** EXERCISE OBJECTIVE **
Could you copy out all the lines in the material below where the word "sheet" occurs?
**********
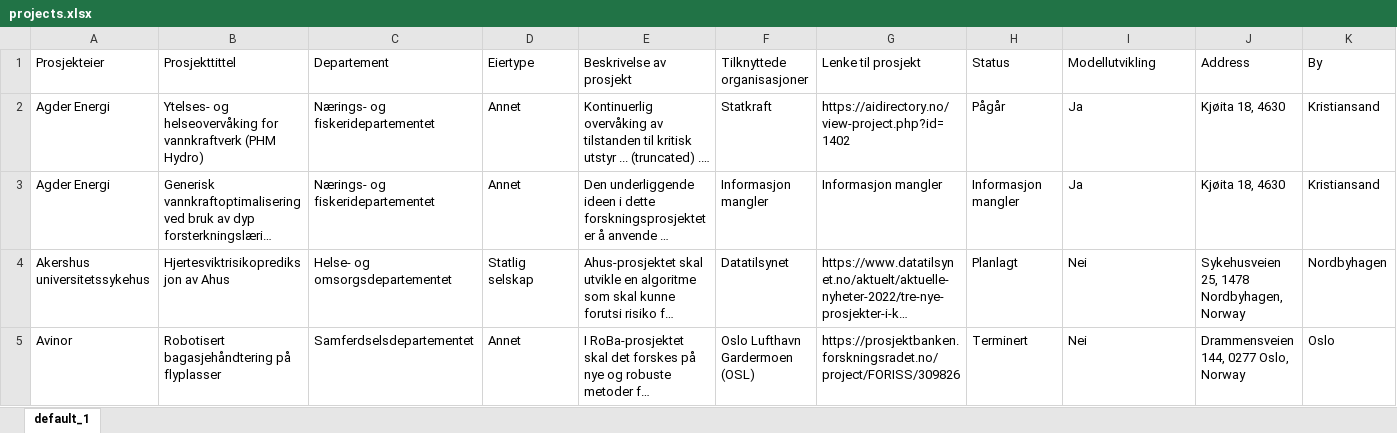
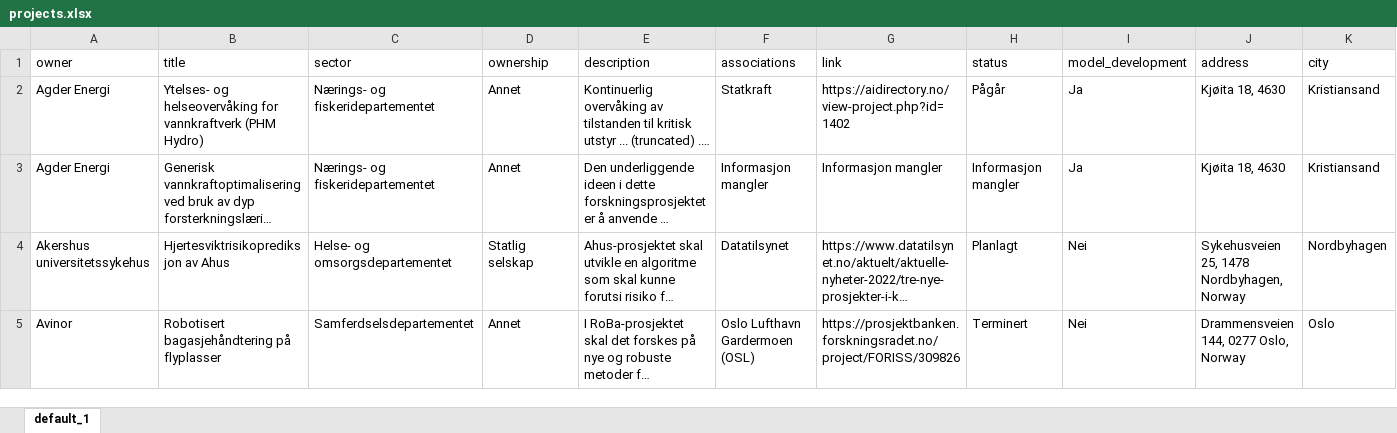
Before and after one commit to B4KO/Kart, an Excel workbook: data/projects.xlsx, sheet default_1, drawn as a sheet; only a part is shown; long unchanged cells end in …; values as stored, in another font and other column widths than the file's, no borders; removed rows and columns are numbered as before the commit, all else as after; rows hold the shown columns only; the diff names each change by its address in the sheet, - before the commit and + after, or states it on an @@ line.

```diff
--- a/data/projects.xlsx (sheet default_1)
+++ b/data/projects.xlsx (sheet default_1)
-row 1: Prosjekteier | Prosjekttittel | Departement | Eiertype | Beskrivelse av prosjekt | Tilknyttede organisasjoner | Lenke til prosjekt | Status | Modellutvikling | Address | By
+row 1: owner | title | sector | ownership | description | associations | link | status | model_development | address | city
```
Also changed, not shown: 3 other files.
**********
** WRITTEN RESPONSE **
Before and after one commit to B4KO/Kart, an Excel workbook: data/projects.xlsx, sheet default_1, drawn as a sheet; only a part is shown; long unchanged cells end in …; values as stored, in another font and other column widths than the file's, no borders; removed rows and columns are numbered as before the commit, all else as after; rows hold the shown columns only; the diff names each change by its address in the sheet, - before the commit and + after, or states it on an @@ line.
--- a/data/projects.xlsx (sheet default_1)
+++ b/data/projects.xlsx (sheet default_1)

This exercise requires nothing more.